START Supplied records

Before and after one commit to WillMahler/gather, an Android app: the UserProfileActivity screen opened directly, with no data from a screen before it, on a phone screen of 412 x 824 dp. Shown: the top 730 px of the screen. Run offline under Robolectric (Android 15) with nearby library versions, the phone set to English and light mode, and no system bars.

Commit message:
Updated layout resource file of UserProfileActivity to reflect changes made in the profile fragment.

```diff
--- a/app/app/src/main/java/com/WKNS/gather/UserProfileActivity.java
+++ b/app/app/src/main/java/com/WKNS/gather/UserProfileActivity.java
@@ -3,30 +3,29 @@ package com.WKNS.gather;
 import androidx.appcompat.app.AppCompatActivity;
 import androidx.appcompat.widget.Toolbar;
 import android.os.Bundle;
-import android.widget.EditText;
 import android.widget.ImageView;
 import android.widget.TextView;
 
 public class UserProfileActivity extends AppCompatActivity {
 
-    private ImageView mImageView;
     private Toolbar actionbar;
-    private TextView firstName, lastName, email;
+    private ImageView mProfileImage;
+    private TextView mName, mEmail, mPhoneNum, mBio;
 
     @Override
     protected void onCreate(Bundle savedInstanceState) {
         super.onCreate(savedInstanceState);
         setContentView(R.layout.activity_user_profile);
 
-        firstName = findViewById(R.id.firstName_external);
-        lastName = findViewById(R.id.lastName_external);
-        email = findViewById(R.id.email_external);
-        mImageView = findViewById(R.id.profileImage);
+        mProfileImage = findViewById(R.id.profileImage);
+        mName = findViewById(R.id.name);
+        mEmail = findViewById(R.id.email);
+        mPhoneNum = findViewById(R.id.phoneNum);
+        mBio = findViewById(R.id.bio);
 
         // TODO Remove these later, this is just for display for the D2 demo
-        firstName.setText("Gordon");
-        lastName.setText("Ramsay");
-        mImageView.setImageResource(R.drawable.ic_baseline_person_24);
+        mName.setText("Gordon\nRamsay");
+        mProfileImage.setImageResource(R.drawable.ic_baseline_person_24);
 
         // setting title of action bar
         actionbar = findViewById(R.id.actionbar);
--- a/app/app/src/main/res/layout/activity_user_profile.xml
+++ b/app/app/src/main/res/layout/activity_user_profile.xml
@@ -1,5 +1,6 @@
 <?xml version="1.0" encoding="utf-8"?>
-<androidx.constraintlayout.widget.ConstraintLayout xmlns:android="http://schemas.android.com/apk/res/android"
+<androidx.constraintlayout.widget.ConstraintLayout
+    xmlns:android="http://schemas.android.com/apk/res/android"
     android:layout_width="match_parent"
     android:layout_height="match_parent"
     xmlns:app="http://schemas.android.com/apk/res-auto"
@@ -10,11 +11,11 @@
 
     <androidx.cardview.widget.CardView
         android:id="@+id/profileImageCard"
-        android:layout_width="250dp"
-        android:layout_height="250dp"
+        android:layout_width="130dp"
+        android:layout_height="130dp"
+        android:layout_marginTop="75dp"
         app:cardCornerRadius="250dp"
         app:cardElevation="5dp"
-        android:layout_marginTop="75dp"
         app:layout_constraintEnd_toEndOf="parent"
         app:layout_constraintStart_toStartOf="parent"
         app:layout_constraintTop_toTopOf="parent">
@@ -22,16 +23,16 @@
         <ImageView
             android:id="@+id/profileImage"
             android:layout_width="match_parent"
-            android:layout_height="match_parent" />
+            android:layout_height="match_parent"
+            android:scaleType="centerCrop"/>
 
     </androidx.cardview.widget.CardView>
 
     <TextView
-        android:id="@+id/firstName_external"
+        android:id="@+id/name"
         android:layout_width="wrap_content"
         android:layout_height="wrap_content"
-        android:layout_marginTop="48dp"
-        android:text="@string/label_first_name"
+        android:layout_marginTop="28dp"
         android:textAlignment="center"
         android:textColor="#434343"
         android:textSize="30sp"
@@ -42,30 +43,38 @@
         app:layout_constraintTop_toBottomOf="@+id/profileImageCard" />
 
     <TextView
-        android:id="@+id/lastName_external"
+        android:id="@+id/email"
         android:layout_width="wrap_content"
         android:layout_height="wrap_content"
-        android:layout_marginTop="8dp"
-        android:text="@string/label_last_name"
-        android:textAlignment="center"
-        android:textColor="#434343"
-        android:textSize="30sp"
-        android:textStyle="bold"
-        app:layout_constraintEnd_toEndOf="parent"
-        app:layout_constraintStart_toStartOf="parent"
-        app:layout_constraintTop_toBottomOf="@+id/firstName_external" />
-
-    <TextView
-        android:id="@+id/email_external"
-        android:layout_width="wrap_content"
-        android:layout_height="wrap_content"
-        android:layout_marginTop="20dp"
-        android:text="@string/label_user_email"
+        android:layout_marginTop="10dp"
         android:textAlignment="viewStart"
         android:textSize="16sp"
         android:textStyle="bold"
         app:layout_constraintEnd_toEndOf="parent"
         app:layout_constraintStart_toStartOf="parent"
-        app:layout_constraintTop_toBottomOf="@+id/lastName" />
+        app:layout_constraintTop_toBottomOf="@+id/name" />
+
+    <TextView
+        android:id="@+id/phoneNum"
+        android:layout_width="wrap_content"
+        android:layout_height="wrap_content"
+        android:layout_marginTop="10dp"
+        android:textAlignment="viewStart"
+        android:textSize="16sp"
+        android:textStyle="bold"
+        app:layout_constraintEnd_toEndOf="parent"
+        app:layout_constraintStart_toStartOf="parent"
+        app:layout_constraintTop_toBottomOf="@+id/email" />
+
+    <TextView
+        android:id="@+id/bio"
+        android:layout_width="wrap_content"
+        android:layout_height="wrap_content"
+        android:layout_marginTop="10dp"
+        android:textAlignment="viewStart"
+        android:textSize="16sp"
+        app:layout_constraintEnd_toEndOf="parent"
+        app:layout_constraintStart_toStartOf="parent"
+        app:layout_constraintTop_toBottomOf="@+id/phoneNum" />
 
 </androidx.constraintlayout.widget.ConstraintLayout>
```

END Supplied records

**What to work on**
Your response should be an exact copy of all the records.

**Written response**
Before and after one commit to WillMahler/gather, an Android app: the UserProfileActivity screen opened directly, with no data from a screen before it, on a phone screen of 412 x 824 dp. Shown: the top 730 px of the screen. Run offline under Robolectric (Android 15) with nearby library versions, the phone set to English and light mode, and no system bars.

Commit message:
Updated layout resource file of UserProfileActivity to reflect changes made in the profile fragment.

```diff
--- a/app/app/src/main/java/com/WKNS/gather/UserProfileActivity.java
+++ b/app/app/src/main/java/com/WKNS/gather/UserProfileActivity.java
@@ -3,30 +3,29 @@ package com.WKNS.gather;
 import androidx.appcompat.app.AppCompatActivity;
 import androidx.appcompat.widget.Toolbar;
 import android.os.Bundle;
-import android.widget.EditText;
 import android.widget.ImageView;
 import android.widget.TextView;
 
 public class UserProfileActivity extends AppCompatActivity {
 
-    private ImageView mImageView;
     private Toolbar actionbar;
-    private TextView firstName, lastName, email;
+    private ImageView mProfileImage;
+    private TextView mName, mEmail, mPhoneNum, mBio;
 
     @Override
     protected void onCreate(Bundle savedInstanceState) {
         super.onCreate(savedInstanceState);
         setContentView(R.layout.activity_user_profile);
 
-        firstName = findViewById(R.id.firstName_external);
-        lastName = findViewById(R.id.lastName_external);
-        email = findViewById(R.id.email_external);
-        mImageView = findViewById(R.id.profileImage);
+        mProfileImage = findViewById(R.id.profileImage);
+        mName = findViewById(R.id.name);
+        mEmail = findViewById(R.id.email);
+        mPhoneNum = findViewById(R.id.phoneNum);
+        mBio = findViewById(R.id.bio);
 
         // TODO Remove these later, this is just for display for the D2 demo
-        firstName.setText("Gordon");
-        lastName.setText("Ramsay");
-        mImageView.setImageResource(R.drawable.ic_baseline_person_24);
+        mName.setText("Gordon\nRamsay");
+        mProfileImage.setImageResource(R.drawable.ic_baseline_person_24);
 
         // setting title of action bar
         actionbar = findViewById(R.id.actionbar);
--- a/app/app/src/main/res/layout/activity_user_profile.xml
+++ b/app/app/src/main/res/layout/activity_user_profile.xml
@@ -1,5 +1,6 @@
 <?xml version="1.0" encoding="utf-8"?>
-<androidx.constraintlayout.widget.ConstraintLayout xmlns:android="http://schemas.android.com/apk/res/android"
+<androidx.constraintlayout.widget.ConstraintLayout
+    xmlns:android="http://schemas.android.com/apk/res/android"
     android:layout_width="match_parent"
     android:layout_height="match_parent"
     xmlns:app="http://schemas.android.com/apk/res-auto"
@@ -10,11 +11,11 @@
 
     <androidx.cardview.widget.CardView
         android:id="@+id/profileImageCard"
-        android:layout_width="250dp"
-        android:layout_height="250dp"
+        android:layout_width="130dp"
+        android:layout_height="130dp"
+        android:layout_marginTop="75dp"
         app:cardCornerRadius="250dp"
         app:cardElevation="5dp"
-        android:layout_marginTop="75dp"
         app:layout_constraintEnd_toEndOf="parent"
         app:layout_constraintStart_toStartOf="parent"
         app:layout_constraintTop_toTopOf="parent">
@@ -22,16 +23,16 @@
         <ImageView
             android:id="@+id/profileImage"
             android:layout_width="match_parent"
-            android:layout_height="match_parent" />
+            android:layout_height="match_parent"
+            android:scaleType="centerCrop"/>
 
     </androidx.cardview.widget.CardView>
 
     <TextView
-        android:id="@+id/firstName_external"
+        android:id="@+id/name"
         android:layout_width="wrap_content"
         android:layout_height="wrap_content"
-        android:layout_marginTop="48dp"
-        android:text="@string/label_first_name"
+        android:layout_marginTop="28dp"
         android:textAlignment="center"
         android:textColor="#434343"
         android:textSize="30sp"
@@ -42,30 +43,38 @@
         app:layout_constraintTop_toBottomOf="@+id/profileImageCard" />
 
     <TextView
-        android:id="@+id/lastName_external"
+        android:id="@+id/email"
         android:layout_width="wrap_content"
         android:layout_height="wrap_content"
-        android:layout_marginTop="8dp"
-        android:text="@string/label_last_name"
-        android:textAlignment="center"
-        android:textColor="#434343"
-        android:textSize="30sp"
-        android:textStyle="bold"
-        app:layout_constraintEnd_toEndOf="parent"
-        app:layout_constraintStart_toStartOf="parent"
-        app:layout_constraintTop_toBottomOf="@+id/firstName_external" />
-
-    <TextView
-        android:id="@+id/email_external"
-        android:layout_width="wrap_content"
-        android:layout_height="wrap_content"
-        android:layout_marginTop="20dp"
-        android:text="@string/label_user_email"
+        android:layout_marginTop="10dp"
         android:textAlignment="viewStart"
         android:textSize="16sp"
         android:textStyle="bold"
         app:layout_constraintEnd_toEndOf="parent"
         app:layout_constraintStart_toStartOf="parent"
-        app:layout_constraintTop_toBottomOf="@+id/lastName" />
+        app:layout_constraintTop_toBottomOf="@+id/name" />
+
+    <TextView
+        android:id="@+id/phoneNum"
+        android:layout_width="wrap_content"
+        android:layout_height="wrap_content"
+        android:layout_marginTop="10dp"
+        android:textAlignment="viewStart"
+        android:textSize="16sp"
+        android:textStyle="bold"
+        app:layout_constraintEnd_toEndOf="parent"
+        app:layout_constraintStart_toStartOf="parent"
+        app:layout_constraintTop_toBottomOf="@+id/email" />
+
+    <TextView
+        android:id="@+id/bio"
+        android:layout_width="wrap_content"
+        android:layout_height="wrap_content"
+        android:layout_marginTop="10dp"
+        android:textAlignment="viewStart"
+        android:textSize="16sp"
+        app:layout_constraintEnd_toEndOf="parent"
+        app:layout_constraintStart_toStartOf="parent"
+        app:layout_constraintTop_toBottomOf="@+id/phoneNum" />
 
 </androidx.constraintlayout.widget.ConstraintLayout>
```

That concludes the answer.